[Code change snippets]
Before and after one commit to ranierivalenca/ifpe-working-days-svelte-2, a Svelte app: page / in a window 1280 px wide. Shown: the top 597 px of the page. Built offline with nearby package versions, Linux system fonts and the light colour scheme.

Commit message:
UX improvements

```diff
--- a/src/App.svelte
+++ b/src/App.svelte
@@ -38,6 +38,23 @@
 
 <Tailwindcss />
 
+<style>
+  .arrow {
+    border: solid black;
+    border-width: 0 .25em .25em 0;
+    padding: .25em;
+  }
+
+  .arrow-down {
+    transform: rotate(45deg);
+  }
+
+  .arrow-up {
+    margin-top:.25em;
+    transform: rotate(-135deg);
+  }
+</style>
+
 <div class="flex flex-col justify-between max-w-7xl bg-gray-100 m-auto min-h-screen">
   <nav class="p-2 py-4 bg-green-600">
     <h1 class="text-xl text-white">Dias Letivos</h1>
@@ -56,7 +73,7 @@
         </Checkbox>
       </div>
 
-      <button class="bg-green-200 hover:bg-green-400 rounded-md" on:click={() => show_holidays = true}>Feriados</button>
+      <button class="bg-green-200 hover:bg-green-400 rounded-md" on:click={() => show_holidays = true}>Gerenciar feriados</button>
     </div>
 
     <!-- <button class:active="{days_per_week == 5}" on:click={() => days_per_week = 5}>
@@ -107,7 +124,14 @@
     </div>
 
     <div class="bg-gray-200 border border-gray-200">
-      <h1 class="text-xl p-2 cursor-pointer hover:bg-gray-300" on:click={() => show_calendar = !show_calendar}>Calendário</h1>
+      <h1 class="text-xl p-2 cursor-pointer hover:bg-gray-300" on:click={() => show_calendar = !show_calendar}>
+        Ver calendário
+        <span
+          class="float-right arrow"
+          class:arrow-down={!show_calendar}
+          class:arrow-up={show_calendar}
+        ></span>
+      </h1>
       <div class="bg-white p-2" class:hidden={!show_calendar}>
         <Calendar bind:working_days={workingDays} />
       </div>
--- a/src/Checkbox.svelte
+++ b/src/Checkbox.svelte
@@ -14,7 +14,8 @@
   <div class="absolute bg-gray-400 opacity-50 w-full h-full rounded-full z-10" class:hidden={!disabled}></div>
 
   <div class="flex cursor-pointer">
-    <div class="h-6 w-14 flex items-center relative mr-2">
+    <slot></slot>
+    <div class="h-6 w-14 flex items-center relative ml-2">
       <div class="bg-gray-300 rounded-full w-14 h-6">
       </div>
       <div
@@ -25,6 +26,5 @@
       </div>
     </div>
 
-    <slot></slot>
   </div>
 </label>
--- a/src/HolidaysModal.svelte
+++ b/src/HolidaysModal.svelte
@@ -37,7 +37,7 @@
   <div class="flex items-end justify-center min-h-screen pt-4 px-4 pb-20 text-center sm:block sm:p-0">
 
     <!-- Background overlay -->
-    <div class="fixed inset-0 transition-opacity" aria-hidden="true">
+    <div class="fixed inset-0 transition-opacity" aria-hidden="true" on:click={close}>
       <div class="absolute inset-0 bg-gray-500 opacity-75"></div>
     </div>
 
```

» Description of the task:
Among the lines above, find each one containing the string "relative" and copy it.

» Written solution:
-    <div class="h-6 w-14 flex items-center relative mr-2">
+    <div class="h-6 w-14 flex items-center relative ml-2">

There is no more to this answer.